* YOUR GOAL
Reproduce the records precisely. Every line should be included.

----------

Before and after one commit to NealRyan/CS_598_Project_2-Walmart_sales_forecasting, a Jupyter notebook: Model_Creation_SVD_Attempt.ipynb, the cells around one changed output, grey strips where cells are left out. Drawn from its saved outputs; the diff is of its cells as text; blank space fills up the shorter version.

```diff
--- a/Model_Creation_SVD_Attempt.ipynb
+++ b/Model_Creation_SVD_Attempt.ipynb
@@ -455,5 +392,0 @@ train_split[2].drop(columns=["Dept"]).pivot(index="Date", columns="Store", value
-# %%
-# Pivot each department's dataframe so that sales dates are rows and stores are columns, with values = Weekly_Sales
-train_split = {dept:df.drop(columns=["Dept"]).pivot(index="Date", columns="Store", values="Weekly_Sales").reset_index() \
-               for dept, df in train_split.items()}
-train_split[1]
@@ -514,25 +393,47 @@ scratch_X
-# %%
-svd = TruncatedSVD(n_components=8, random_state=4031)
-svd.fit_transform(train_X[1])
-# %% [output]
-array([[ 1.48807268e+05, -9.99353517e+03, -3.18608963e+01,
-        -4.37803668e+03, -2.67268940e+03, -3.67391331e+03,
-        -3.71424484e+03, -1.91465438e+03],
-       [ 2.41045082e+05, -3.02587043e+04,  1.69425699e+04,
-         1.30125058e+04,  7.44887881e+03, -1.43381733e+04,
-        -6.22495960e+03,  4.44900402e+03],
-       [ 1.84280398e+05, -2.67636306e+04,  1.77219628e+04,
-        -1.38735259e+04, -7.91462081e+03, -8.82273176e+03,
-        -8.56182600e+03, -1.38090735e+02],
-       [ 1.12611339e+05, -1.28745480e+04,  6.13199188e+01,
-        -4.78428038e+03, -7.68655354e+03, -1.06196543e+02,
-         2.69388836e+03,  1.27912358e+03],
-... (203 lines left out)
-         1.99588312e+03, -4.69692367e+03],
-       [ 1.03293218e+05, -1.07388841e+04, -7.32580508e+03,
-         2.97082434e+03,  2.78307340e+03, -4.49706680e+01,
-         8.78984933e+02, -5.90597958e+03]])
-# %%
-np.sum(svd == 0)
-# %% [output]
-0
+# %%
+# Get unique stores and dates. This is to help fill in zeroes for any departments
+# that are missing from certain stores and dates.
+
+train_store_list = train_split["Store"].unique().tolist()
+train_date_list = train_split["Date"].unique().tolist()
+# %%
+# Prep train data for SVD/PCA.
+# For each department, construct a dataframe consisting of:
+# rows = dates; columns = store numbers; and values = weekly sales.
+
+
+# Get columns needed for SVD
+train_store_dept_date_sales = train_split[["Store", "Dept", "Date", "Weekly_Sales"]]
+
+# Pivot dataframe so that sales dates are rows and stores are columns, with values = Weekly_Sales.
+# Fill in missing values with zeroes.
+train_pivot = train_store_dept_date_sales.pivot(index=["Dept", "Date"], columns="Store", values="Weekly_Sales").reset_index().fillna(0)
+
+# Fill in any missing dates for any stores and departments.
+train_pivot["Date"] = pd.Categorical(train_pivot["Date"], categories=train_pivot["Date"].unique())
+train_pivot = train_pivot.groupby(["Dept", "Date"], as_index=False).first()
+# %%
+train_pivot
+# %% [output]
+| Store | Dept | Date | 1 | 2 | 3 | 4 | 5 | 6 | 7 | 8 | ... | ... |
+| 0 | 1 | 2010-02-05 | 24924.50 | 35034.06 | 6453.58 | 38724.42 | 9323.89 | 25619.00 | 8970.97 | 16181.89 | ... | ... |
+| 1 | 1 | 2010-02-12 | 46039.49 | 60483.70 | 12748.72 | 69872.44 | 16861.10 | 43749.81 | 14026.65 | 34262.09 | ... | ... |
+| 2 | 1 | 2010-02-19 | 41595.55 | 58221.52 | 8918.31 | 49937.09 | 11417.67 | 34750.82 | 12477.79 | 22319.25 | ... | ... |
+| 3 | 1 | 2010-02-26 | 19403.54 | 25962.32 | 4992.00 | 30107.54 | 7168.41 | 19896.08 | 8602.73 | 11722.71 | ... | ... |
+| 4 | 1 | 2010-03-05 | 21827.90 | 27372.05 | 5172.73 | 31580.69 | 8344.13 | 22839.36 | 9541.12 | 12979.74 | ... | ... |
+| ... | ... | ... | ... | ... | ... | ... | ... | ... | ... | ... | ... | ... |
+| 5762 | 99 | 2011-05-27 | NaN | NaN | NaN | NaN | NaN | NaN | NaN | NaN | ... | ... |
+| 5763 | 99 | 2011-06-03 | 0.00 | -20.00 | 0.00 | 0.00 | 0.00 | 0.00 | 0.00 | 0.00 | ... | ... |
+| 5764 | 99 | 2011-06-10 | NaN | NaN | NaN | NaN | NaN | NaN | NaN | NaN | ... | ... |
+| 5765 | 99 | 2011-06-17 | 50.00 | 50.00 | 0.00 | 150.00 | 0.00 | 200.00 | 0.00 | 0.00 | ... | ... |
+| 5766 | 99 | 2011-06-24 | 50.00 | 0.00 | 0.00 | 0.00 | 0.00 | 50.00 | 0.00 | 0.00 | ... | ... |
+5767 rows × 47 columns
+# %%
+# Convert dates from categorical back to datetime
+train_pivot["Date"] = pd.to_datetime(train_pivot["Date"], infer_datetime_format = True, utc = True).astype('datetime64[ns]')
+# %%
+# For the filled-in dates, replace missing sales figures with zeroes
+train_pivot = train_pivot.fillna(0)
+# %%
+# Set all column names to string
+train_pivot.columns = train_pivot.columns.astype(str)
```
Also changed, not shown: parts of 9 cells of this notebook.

----------

* ANSWER TO THIS PROBLEM
Before and after one commit to NealRyan/CS_598_Project_2-Walmart_sales_forecasting, a Jupyter notebook: Model_Creation_SVD_Attempt.ipynb, the cells around one changed output, grey strips where cells are left out. Drawn from its saved outputs; the diff is of its cells as text; blank space fills up the shorter version.

```diff
--- a/Model_Creation_SVD_Attempt.ipynb
+++ b/Model_Creation_SVD_Attempt.ipynb
@@ -455,5 +392,0 @@ train_split[2].drop(columns=["Dept"]).pivot(index="Date", columns="Store", value
-# %%
-# Pivot each department's dataframe so that sales dates are rows and stores are columns, with values = Weekly_Sales
-train_split = {dept:df.drop(columns=["Dept"]).pivot(index="Date", columns="Store", values="Weekly_Sales").reset_index() \
-               for dept, df in train_split.items()}
-train_split[1]
@@ -514,25 +393,47 @@ scratch_X
-# %%
-svd = TruncatedSVD(n_components=8, random_state=4031)
-svd.fit_transform(train_X[1])
-# %% [output]
-array([[ 1.48807268e+05, -9.99353517e+03, -3.18608963e+01,
-        -4.37803668e+03, -2.67268940e+03, -3.67391331e+03,
-        -3.71424484e+03, -1.91465438e+03],
-       [ 2.41045082e+05, -3.02587043e+04,  1.69425699e+04,
-         1.30125058e+04,  7.44887881e+03, -1.43381733e+04,
-        -6.22495960e+03,  4.44900402e+03],
-       [ 1.84280398e+05, -2.67636306e+04,  1.77219628e+04,
-        -1.38735259e+04, -7.91462081e+03, -8.82273176e+03,
-        -8.56182600e+03, -1.38090735e+02],
-       [ 1.12611339e+05, -1.28745480e+04,  6.13199188e+01,
-        -4.78428038e+03, -7.68655354e+03, -1.06196543e+02,
-         2.69388836e+03,  1.27912358e+03],
-... (203 lines left out)
-         1.99588312e+03, -4.69692367e+03],
-       [ 1.03293218e+05, -1.07388841e+04, -7.32580508e+03,
-         2.97082434e+03,  2.78307340e+03, -4.49706680e+01,
-         8.78984933e+02, -5.90597958e+03]])
-# %%
-np.sum(svd == 0)
-# %% [output]
-0
+# %%
+# Get unique stores and dates. This is to help fill in zeroes for any departments
+# that are missing from certain stores and dates.
+
+train_store_list = train_split["Store"].unique().tolist()
+train_date_list = train_split["Date"].unique().tolist()
+# %%
+# Prep train data for SVD/PCA.
+# For each department, construct a dataframe consisting of:
+# rows = dates; columns = store numbers; and values = weekly sales.
+
+
+# Get columns needed for SVD
+train_store_dept_date_sales = train_split[["Store", "Dept", "Date", "Weekly_Sales"]]
+
+# Pivot dataframe so that sales dates are rows and stores are columns, with values = Weekly_Sales.
+# Fill in missing values with zeroes.
+train_pivot = train_store_dept_date_sales.pivot(index=["Dept", "Date"], columns="Store", values="Weekly_Sales").reset_index().fillna(0)
+
+# Fill in any missing dates for any stores and departments.
+train_pivot["Date"] = pd.Categorical(train_pivot["Date"], categories=train_pivot["Date"].unique())
+train_pivot = train_pivot.groupby(["Dept", "Date"], as_index=False).first()
+# %%
+train_pivot
+# %% [output]
+| Store | Dept | Date | 1 | 2 | 3 | 4 | 5 | 6 | 7 | 8 | ... | ... |
+| 0 | 1 | 2010-02-05 | 24924.50 | 35034.06 | 6453.58 | 38724.42 | 9323.89 | 25619.00 | 8970.97 | 16181.89 | ... | ... |
+| 1 | 1 | 2010-02-12 | 46039.49 | 60483.70 | 12748.72 | 69872.44 | 16861.10 | 43749.81 | 14026.65 | 34262.09 | ... | ... |
+| 2 | 1 | 2010-02-19 | 41595.55 | 58221.52 | 8918.31 | 49937.09 | 11417.67 | 34750.82 | 12477.79 | 22319.25 | ... | ... |
+| 3 | 1 | 2010-02-26 | 19403.54 | 25962.32 | 4992.00 | 30107.54 | 7168.41 | 19896.08 | 8602.73 | 11722.71 | ... | ... |
+| 4 | 1 | 2010-03-05 | 21827.90 | 27372.05 | 5172.73 | 31580.69 | 8344.13 | 22839.36 | 9541.12 | 12979.74 | ... | ... |
+| ... | ... | ... | ... | ... | ... | ... | ... | ... | ... | ... | ... | ... |
+| 5762 | 99 | 2011-05-27 | NaN | NaN | NaN | NaN | NaN | NaN | NaN | NaN | ... | ... |
+| 5763 | 99 | 2011-06-03 | 0.00 | -20.00 | 0.00 | 0.00 | 0.00 | 0.00 | 0.00 | 0.00 | ... | ... |
+| 5764 | 99 | 2011-06-10 | NaN | NaN | NaN | NaN | NaN | NaN | NaN | NaN | ... | ... |
+| 5765 | 99 | 2011-06-17 | 50.00 | 50.00 | 0.00 | 150.00 | 0.00 | 200.00 | 0.00 | 0.00 | ... | ... |
+| 5766 | 99 | 2011-06-24 | 50.00 | 0.00 | 0.00 | 0.00 | 0.00 | 50.00 | 0.00 | 0.00 | ... | ... |
+5767 rows × 47 columns
+# %%
+# Convert dates from categorical back to datetime
+train_pivot["Date"] = pd.to_datetime(train_pivot["Date"], infer_datetime_format = True, utc = True).astype('datetime64[ns]')
+# %%
+# For the filled-in dates, replace missing sales figures with zeroes
+train_pivot = train_pivot.fillna(0)
+# %%
+# Set all column names to string
+train_pivot.columns = train_pivot.columns.astype(str)
```
Also changed, not shown: parts of 9 cells of this notebook.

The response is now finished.